Go through the records below line by line, counting those that contain the word "scope"; answer with the count only.

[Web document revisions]
== Segment start ==
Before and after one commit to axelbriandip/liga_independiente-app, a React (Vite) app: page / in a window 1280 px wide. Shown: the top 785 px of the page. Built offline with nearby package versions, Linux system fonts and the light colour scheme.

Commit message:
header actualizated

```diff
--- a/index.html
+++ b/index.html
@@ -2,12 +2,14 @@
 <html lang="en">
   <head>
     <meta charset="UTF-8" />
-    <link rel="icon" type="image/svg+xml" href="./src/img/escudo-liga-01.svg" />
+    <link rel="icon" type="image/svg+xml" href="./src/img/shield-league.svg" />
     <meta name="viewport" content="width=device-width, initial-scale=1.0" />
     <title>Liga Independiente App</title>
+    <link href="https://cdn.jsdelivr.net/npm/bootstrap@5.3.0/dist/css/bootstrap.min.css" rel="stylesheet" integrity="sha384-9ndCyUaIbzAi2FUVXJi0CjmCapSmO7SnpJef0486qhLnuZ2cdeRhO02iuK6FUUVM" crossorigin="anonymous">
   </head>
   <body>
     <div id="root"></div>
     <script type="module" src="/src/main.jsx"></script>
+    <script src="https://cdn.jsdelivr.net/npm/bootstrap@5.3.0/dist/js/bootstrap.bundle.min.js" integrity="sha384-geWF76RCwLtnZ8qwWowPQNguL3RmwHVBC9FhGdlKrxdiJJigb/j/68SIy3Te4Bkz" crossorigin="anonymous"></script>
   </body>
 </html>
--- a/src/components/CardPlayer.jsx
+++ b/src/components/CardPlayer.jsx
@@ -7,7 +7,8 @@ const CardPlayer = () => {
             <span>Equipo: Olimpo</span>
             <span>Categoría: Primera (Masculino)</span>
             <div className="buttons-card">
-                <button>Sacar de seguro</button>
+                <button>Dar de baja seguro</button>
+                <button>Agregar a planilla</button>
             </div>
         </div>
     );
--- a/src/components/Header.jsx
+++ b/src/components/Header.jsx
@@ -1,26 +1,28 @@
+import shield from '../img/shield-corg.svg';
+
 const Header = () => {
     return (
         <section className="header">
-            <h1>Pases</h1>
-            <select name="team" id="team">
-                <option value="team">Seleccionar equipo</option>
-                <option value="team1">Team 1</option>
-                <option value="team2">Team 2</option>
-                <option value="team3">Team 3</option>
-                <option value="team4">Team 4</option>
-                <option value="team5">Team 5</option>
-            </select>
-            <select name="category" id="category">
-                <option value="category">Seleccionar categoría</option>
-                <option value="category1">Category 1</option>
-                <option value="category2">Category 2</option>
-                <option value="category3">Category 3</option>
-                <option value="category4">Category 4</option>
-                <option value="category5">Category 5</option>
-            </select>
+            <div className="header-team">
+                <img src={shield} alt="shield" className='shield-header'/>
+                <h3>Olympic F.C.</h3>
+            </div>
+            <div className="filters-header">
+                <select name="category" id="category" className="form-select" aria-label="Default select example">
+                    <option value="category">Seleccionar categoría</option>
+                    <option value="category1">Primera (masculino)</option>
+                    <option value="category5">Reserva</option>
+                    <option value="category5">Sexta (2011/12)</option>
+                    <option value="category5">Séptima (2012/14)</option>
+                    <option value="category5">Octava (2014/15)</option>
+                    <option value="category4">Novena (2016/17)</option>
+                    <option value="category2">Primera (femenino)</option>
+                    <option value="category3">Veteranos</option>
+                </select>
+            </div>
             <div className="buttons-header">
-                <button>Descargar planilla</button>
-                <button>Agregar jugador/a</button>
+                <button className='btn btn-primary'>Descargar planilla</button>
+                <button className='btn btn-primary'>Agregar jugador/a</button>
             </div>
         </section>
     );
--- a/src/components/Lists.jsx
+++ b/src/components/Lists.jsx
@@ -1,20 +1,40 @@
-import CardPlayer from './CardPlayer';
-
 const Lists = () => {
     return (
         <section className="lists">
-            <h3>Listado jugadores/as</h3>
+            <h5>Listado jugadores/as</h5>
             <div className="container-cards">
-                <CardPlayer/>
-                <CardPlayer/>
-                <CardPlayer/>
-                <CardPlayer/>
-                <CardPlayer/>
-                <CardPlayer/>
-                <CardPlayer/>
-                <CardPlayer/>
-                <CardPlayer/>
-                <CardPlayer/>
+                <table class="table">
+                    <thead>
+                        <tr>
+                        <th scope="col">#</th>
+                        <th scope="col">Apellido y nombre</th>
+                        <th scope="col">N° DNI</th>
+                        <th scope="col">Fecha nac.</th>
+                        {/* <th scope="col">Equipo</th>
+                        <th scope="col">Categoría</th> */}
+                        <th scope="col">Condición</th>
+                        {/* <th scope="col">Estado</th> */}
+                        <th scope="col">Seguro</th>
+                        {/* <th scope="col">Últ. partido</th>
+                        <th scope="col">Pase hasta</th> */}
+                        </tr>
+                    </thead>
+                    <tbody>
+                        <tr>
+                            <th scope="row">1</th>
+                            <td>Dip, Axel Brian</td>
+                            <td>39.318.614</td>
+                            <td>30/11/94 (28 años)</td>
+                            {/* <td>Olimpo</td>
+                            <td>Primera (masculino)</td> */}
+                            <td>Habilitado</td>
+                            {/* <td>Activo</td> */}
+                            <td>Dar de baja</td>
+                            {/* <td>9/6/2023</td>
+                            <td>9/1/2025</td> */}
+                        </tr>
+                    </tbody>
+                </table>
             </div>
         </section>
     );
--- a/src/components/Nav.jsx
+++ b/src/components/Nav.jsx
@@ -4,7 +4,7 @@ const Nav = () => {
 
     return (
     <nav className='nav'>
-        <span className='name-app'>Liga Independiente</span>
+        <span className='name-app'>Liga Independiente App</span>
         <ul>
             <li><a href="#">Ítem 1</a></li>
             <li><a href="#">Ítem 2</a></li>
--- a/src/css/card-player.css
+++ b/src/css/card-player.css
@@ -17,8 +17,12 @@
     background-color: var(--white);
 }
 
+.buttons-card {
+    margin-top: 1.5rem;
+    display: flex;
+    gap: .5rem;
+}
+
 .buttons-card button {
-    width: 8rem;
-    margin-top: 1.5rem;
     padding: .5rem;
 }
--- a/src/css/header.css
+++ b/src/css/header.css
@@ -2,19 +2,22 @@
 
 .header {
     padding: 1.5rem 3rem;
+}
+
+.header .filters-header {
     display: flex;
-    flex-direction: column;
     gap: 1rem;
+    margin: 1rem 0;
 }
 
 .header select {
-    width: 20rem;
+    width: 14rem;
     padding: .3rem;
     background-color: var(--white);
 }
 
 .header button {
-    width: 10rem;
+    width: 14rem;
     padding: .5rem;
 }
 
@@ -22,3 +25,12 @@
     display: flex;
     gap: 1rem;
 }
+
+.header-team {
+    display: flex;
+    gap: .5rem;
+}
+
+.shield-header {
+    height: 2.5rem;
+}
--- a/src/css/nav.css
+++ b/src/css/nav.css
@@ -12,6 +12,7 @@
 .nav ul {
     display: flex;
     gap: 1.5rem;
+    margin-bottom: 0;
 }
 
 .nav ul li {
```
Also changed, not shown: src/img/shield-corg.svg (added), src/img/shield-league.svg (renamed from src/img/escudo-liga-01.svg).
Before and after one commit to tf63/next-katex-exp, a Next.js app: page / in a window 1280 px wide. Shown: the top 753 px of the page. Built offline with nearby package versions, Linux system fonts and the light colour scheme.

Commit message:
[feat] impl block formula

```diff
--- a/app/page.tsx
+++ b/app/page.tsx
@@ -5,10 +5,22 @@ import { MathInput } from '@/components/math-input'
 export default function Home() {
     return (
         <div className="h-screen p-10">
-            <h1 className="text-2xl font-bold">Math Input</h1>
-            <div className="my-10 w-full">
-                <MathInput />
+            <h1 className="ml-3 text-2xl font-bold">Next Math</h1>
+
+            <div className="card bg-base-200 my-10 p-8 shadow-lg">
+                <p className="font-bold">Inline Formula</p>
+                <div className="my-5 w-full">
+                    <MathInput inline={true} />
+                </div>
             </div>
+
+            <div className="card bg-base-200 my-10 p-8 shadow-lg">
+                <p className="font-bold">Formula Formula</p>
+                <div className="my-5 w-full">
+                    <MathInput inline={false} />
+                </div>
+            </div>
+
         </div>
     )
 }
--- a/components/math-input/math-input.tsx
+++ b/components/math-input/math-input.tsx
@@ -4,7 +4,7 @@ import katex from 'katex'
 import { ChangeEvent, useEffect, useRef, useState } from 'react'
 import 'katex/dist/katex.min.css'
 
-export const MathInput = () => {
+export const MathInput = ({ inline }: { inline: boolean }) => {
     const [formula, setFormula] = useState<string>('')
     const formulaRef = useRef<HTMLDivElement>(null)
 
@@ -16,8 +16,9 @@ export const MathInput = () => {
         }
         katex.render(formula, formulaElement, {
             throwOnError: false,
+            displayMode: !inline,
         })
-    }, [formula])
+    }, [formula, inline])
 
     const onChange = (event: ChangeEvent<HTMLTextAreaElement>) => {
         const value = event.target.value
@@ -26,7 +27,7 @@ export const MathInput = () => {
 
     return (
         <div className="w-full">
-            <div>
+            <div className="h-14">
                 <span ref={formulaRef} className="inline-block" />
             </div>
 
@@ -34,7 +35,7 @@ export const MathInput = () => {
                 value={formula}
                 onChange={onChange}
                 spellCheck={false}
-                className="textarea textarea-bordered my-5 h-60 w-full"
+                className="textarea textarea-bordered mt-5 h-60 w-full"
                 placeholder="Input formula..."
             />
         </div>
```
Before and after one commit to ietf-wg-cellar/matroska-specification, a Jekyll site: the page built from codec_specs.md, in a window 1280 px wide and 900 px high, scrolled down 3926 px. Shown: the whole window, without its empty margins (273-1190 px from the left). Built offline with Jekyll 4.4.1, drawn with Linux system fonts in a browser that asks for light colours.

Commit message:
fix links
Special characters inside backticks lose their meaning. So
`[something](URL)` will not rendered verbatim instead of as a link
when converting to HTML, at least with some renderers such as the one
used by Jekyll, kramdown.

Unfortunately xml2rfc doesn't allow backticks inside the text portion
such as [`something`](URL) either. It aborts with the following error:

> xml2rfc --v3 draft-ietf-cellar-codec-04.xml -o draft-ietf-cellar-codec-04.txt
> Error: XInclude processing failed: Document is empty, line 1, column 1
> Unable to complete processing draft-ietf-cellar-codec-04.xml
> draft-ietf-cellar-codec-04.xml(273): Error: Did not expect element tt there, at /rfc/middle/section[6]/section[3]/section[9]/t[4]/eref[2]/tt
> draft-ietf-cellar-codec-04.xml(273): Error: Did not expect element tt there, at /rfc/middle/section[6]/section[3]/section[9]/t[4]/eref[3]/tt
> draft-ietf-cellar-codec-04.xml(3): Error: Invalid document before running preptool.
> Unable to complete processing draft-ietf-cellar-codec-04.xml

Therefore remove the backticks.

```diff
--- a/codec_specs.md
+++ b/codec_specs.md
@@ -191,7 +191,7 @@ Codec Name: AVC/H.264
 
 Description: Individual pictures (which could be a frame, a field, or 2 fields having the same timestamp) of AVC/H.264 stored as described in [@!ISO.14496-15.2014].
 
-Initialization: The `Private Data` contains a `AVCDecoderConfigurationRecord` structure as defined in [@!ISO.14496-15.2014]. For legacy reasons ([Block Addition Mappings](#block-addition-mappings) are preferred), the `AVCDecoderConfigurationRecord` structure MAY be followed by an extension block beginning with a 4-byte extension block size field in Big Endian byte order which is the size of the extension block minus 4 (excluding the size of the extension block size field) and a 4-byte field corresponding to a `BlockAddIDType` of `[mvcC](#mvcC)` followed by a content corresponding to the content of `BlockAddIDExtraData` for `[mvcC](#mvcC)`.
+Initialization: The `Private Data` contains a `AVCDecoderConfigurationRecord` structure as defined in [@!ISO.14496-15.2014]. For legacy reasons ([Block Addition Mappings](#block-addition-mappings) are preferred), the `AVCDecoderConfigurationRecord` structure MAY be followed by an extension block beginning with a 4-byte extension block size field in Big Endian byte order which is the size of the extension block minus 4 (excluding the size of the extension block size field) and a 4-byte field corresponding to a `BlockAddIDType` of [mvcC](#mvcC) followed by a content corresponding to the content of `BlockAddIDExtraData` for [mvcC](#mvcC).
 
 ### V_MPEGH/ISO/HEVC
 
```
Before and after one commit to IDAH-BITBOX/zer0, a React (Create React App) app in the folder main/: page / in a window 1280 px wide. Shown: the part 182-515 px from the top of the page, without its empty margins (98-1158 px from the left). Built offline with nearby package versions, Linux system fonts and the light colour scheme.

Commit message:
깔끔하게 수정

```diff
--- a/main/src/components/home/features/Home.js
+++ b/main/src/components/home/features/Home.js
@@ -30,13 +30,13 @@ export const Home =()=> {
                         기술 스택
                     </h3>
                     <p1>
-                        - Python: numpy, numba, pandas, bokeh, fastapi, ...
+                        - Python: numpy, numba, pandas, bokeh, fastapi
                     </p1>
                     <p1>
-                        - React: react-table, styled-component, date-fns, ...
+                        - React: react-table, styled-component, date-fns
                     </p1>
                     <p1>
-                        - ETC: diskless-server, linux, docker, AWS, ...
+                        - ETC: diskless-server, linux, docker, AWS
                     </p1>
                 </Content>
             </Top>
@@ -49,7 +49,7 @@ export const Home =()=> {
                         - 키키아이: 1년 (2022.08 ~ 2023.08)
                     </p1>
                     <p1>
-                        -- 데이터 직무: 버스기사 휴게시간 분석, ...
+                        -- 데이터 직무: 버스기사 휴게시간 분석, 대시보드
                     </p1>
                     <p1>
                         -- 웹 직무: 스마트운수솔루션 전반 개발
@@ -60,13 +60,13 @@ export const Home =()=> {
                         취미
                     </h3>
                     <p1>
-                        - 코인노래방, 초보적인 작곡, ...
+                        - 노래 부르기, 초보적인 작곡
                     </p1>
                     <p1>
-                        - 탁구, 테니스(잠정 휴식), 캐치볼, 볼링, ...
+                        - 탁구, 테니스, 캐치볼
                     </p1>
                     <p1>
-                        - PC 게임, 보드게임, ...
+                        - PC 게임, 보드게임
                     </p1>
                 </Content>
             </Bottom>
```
== Segment end ==
[Solution to the exercise] 12